■ **Exercise prompt**
For the material below, state how many lines have the word "itunes" in them, with no other words.

■ **Dataset records**
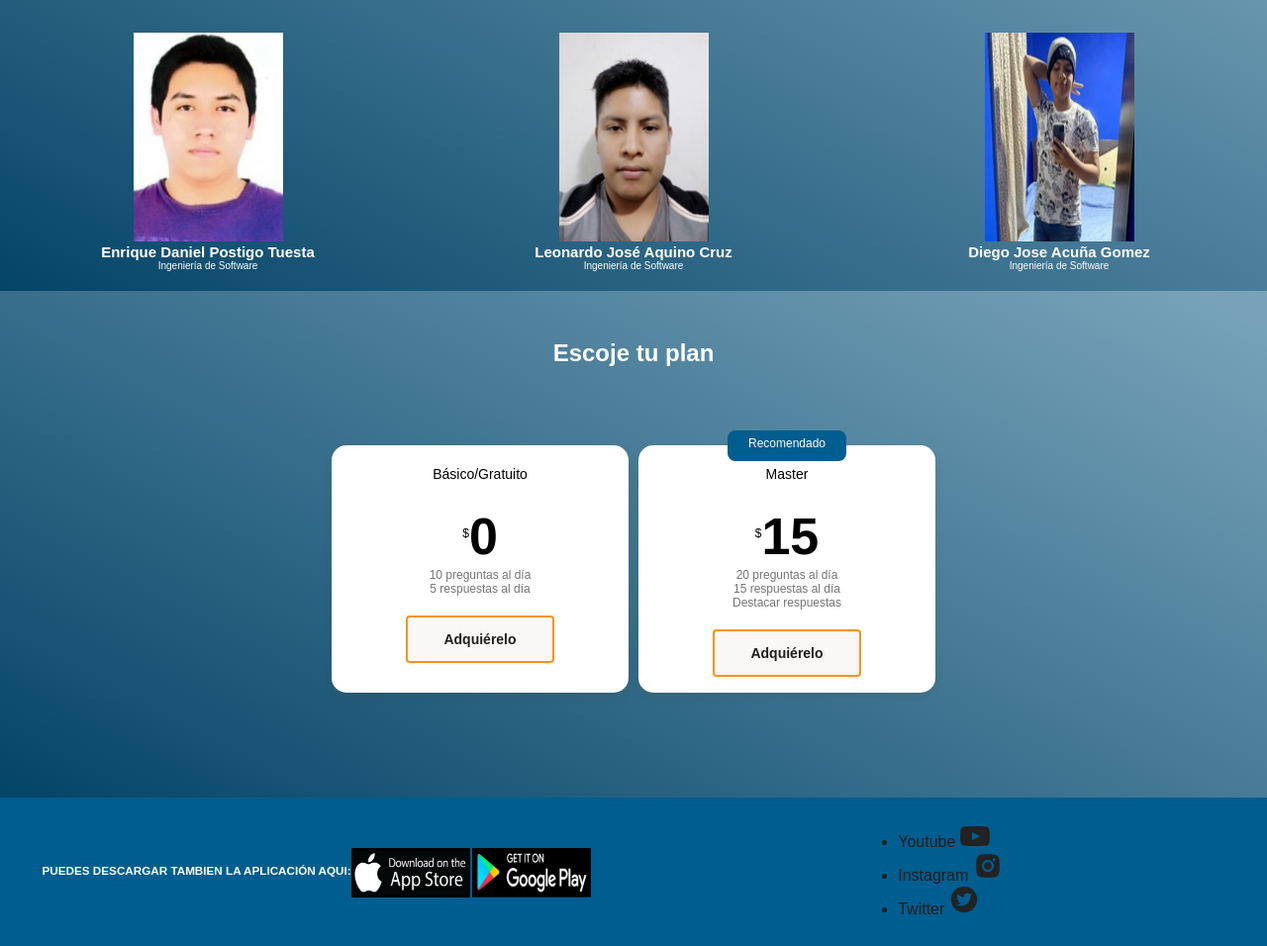
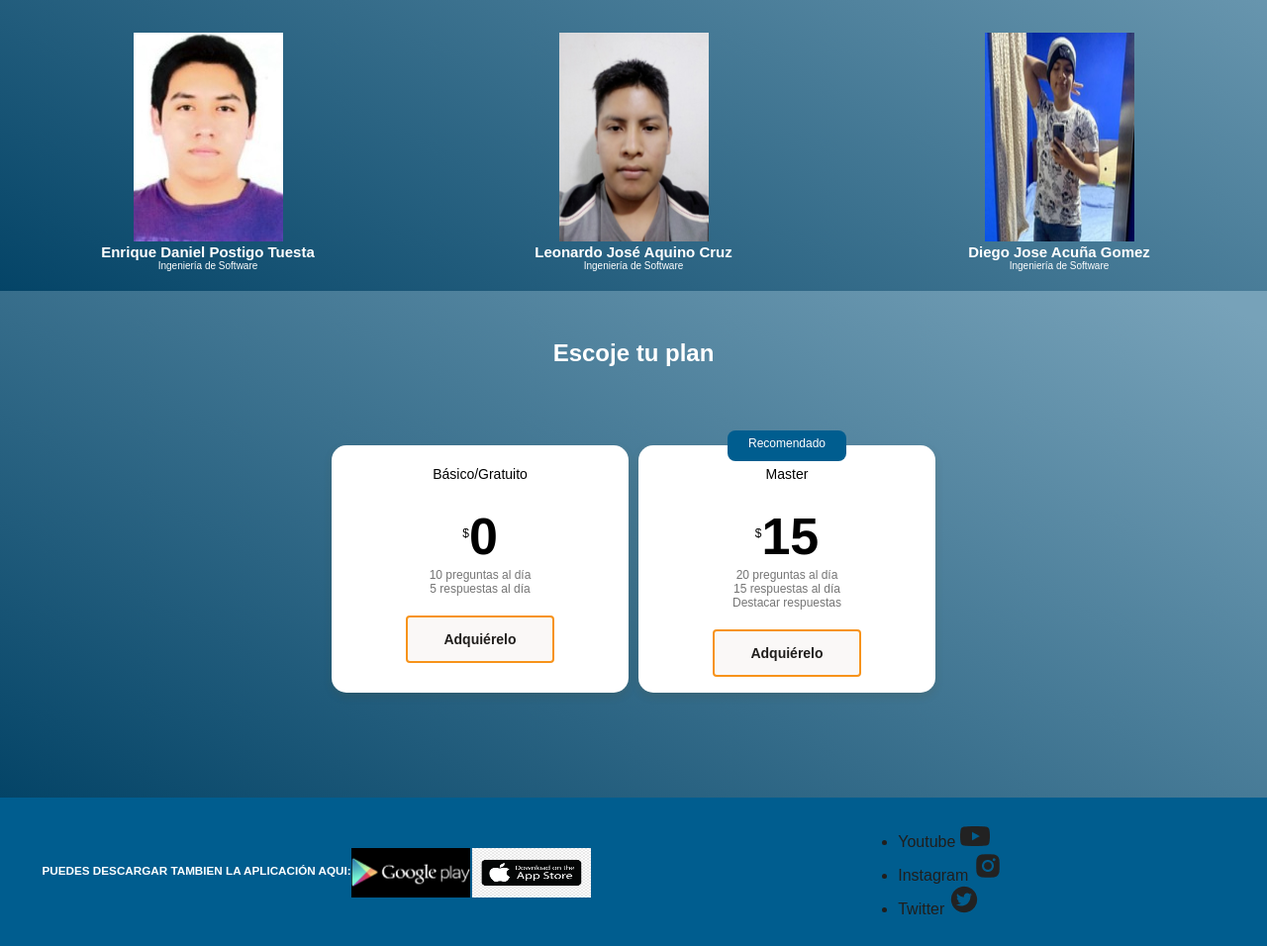
Before and after one commit to MentalSol/LadingPage, a plain HTML site: page index.html in a window 1280 px wide. Shown: the part 2612-3568 px from the top of the page at 99% size. Drawn offline with Linux system fonts and the light colour scheme.

Commit message:
feat:test

```diff
--- a/index.html
+++ b/index.html
@@ -159,8 +159,8 @@
         </div>
 
         <div class="footer-image">
-            <img src="/assets/img/apple.png" alt="">
-            <img src="/assets/img/google.png" alt="">
+            <img src="/assets/img/TWVMP5PJCNERZA5YIAQRHB7PWU.webp" alt="">
+            <img src="/assets/img/png-clipart-app-store-mobile-app-itunes-ios-apple-text-label.png" alt="">
         </div>
 
     </section>
```
Also changed, not shown: assets/img/TWVMP5PJCNERZA5YIAQRHB7PWU.webp (added), assets/img/png-clipart-app-store-mobile-app-itunes-ios-apple-text-label.png (added).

■ **Answer to this problem**
2